Automatic captioning (via automatic speech recognition) has almost reached its zenith; the results from some companies are astounding. If an original voice audio narration is clear and separate from music and effects, then 100 percent automatic captioning is now possible with certain exceptions. Importantly, captions upgraded through human intervention (human review of auto-captions) is affordable and even standard today. A good caption file results in a good translation. There is much competition for automatic subtitling but little or none for automatically revoicing translation.
Emotive Text-to-Speech (TTS)
The improvements in TTS are phenomenal. Some companies are now concentrating heavily on developing TTS that will transfer the emotional characteristics of an original language recording to a translation recording. But even before that approach is ready, the new AI-powered TTS is so quick to create that a TTS script can be recorded by a voice actor in several separate performances—i.e., happy, sad, laughing, angry—then the appropriate TTS version selected to match the emotions of the original script’s text.
Translations are generally 15 percent to 20 percent longer than the original. So the difference in audio recording length between an original and a TTS translation has always been a major impediment for media professionals. Until recently human intervention was required to adapt a script so that the translated recording could align sentence by sentence with the length of the original, as well as to onscreen lip movements. Dubbing voice artists recorded the dialogue in synchronization by watching the movie while listening to the original audio in one ear while hearing their own voice in the other ear; then studios had to remix the entire audio track to include music and effects. Over the decades there have been numerous attempts to adjust the audio track’s speed to fit the longer translation timings, resulting in boringly slow audio or Alvin and the Chipmunks high-speed chirping. Finally, now companies like VideoLocalize have developed excellent code that combines a balanced adjustment of both audio speed and image speed, thereby changing the original video image to fit the timing of the new translated TTS in a pleasant and natural manner, undetectable by general audiences.
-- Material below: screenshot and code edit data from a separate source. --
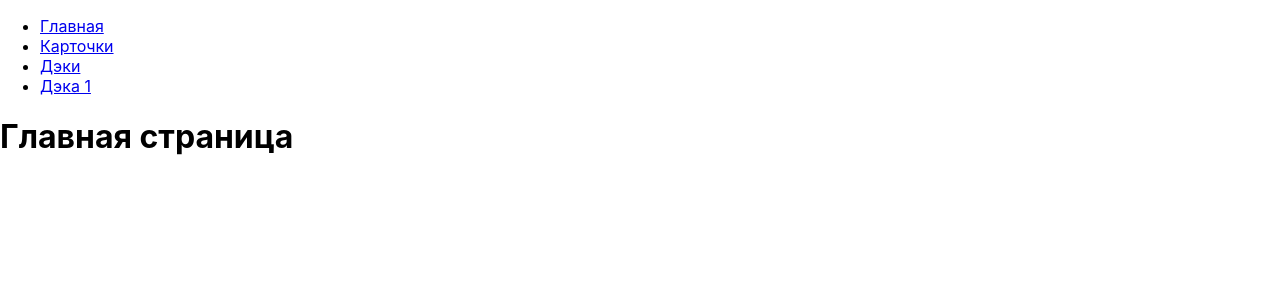
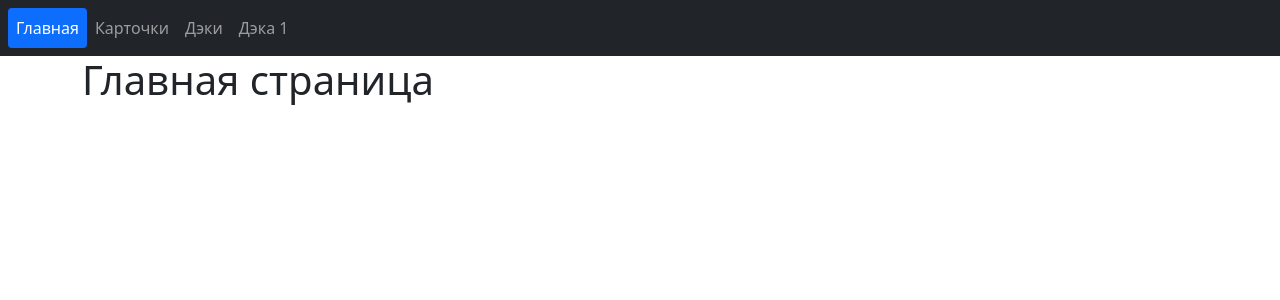
Before and after one commit to KozlovKV/storm-ui, a React (Create React App) app: page / in a window 1280 px wide. Shown: the top 300 px of the page. Built offline with nearby package versions, Linux system fonts and the light colour scheme.

Commit message:
Add bootstrap navbar

```diff
--- a/package.json
+++ b/package.json
@@ -7,7 +7,9 @@
     "@testing-library/jest-dom": "^5.16.4",
     "@testing-library/react": "^13.3.0",
     "@testing-library/user-event": "^13.5.0",
+    "bootstrap": "^5.1.3",
     "react": "^18.2.0",
+    "react-bootstrap": "^2.4.0",
     "react-dom": "^18.2.0",
     "react-redux": "^8.0.2",
     "react-router-dom": "^6.3.0",
--- a/public/index.html
+++ b/public/index.html
@@ -24,7 +24,7 @@
       work correctly both with client-side routing and a non-root public URL.
       Learn how to configure a non-root public URL by running `npm run build`.
     -->
-    <title>React App</title>
+    <title>Stormbound decbuilder</title>
   </head>
   <body>
     <noscript>You need to enable JavaScript to run this app.</noscript>
--- a/src/components/app/App.js
+++ b/src/components/app/App.js
@@ -2,21 +2,20 @@ import { BrowserRouter, Routes, Route } from 'react-router-dom';
 
 import NavHeader from '../navHeader/NavHeader';
 import { MainPage, CardsPage, DecsPage, EditDecPage } from './../pages';
+import Container from 'react-bootstrap/esm/Container';
 
 function App() {
   return (
     <BrowserRouter>
-      <div className="App">
-        <NavHeader />
-        <main>
-          <Routes>
-            <Route path="/" element={<MainPage/>} />
-            <Route path="/cards" element={<CardsPage/>} />
-            <Route path="/decs" element={<DecsPage/>} />
-            <Route path="/decs/:id" element={<EditDecPage/>} />
-          </Routes>
-        </main>
-      </div>
+      <NavHeader />
+      <Container fluid='lg' as='main'>
+        <Routes>
+          <Route path='/' element={<MainPage />} />
+          <Route path='/cards' element={<CardsPage />} />
+          <Route path='/decs' element={<DecsPage />} />
+          <Route path='/decs/:id' element={<EditDecPage />} />
+        </Routes>
+      </Container>
     </BrowserRouter>
   );
 }
--- a/src/components/navHeader/NavHeader.js
+++ b/src/components/navHeader/NavHeader.js
@@ -1,20 +1,28 @@
 import { NavLink } from 'react-router-dom';
+import Navbar from 'react-bootstrap/Navbar';
+import Nav from 'react-bootstrap/Nav';
 
 export default function NavHeader() {
 	return <header>
-		<ul>
-			<li>
-				<NavLink to="/">Главная</NavLink>
-			</li>
-			<li>
-				<NavLink to="/cards">Карточки</NavLink>
-			</li>
-			<li>
-				<NavLink to="/decs">Дэки</NavLink>
-			</li>
-			<li>
-				<NavLink to="/decs/1">Дэка 1</NavLink>
-			</li>
-		</ul>
+		<Navbar bg='dark' variant='dark' expand='lg' className='p-2'>
+			<Navbar.Toggle aria-controls='#navbar'>Collapse</Navbar.Toggle>
+			<Navbar.Collapse id='navbar'>
+				<Nav variant='pills' as='nav'>
+					<Nav.Link className='text-center' as={NavLink} end to='/'>
+						Главная
+					</Nav.Link>
+					<Nav.Link className='text-center' as={NavLink} end to='/cards'>
+						Карточки
+					</Nav.Link>
+					<Nav.Link className='text-center' as={NavLink} end to='/decs'>
+						Дэки
+					</Nav.Link>
+					<Nav.Link className='text-center' as={NavLink} end to='/decs/1'>
+						Дэка 1
+					</Nav.Link>
+				</Nav>
+			</Navbar.Collapse>
+		</Navbar>
+
 	</header>
 }
--- a/src/styles/index.scss
+++ b/src/styles/index.scss
@@ -1,13 +1,6 @@
-body {
+@import '~bootstrap/scss/bootstrap';
+
+html,body {
+  padding: 0;
   margin: 0;
-  font-family: -apple-system, BlinkMacSystemFont, 'Segoe UI', 'Roboto', 'Oxygen',
-    'Ubuntu', 'Cantarell', 'Fira Sans', 'Droid Sans', 'Helvetica Neue',
-    sans-serif;
-  -webkit-font-smoothing: antialiased;
-  -moz-osx-font-smoothing: grayscale;
 }
-
-code {
-  font-family: source-code-pro, Menlo, Monaco, Consolas, 'Courier New',
-    monospace;
-}
```
Also changed, not shown: src/components/pages/index.js (+4 -4 lines), 1 other file (tests, documents, lock files or other folders).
Automatic Lip Sync
With this feature, the image of the lips of the onscreen character will adjust themselves to the new language, avoiding the Japanese-horror-film syndrome of past decades in which the movements of the onscreen actor’s lips did not match the sound of the translation voice. This software needs improvement to follow the lips of actors in profile, but when they’re facing straight on, the results are remarkable.
With the addition of voice cloning that revamps TTS translated audio to sound like another voice, the sound of the original actor can be siphoned from the source voice track and converted into other languages. In upcoming years, of course, there will be many discussions on the ethics and legalities related to this automatic conversion of a translated voice to sound like the original movie actor, and specialized voice banks will be created specifically for use in automatic media translations.
Sue Reager specializes in cross-language speech communication, applications, and context engines. Her innovations are licensed by Cisco Systems, Intel, and telecoms worldwide. For the prior 20-plus years, Reager was responsible for translating television shows, movies, cartoons, documentaries, and corporate videos in Europe, Africa, South America, and the United States.